**Dataset items**
════════════════════

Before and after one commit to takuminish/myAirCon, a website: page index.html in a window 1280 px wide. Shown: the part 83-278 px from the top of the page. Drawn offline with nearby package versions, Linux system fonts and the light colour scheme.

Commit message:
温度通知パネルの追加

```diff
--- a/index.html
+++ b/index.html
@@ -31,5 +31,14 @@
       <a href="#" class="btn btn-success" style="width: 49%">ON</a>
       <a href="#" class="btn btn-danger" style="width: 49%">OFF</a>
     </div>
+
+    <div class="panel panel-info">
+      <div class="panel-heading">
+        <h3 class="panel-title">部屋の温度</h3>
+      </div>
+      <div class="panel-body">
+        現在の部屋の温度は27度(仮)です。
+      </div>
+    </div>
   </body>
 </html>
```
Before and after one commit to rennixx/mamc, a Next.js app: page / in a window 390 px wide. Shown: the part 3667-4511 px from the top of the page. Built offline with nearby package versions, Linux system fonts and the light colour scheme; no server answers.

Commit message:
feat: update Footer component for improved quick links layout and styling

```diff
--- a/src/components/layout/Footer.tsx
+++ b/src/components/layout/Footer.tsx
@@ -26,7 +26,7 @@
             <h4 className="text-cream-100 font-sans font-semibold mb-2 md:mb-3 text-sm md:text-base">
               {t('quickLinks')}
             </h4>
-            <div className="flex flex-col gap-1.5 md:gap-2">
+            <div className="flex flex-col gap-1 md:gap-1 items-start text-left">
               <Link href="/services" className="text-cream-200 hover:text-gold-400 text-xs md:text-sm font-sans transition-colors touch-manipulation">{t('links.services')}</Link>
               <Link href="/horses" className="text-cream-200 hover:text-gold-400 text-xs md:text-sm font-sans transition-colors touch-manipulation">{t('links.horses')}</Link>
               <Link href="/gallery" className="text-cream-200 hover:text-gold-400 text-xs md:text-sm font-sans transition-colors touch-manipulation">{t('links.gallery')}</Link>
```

════════════════════

**Work instructions**
The lines you return should be those above that contain the word "text", every one of them.

**Result below**
             <h4 className="text-cream-100 font-sans font-semibold mb-2 md:mb-3 text-sm md:text-base">
+            <div className="flex flex-col gap-1 md:gap-1 items-start text-left">
               <Link href="/services" className="text-cream-200 hover:text-gold-400 text-xs md:text-sm font-sans transition-colors touch-manipulation">{t('links.services')}</Link>
               <Link href="/horses" className="text-cream-200 hover:text-gold-400 text-xs md:text-sm font-sans transition-colors touch-manipulation">{t('links.horses')}</Link>
               <Link href="/gallery" className="text-cream-200 hover:text-gold-400 text-xs md:text-sm font-sans transition-colors touch-manipulation">{t('links.gallery')}</Link>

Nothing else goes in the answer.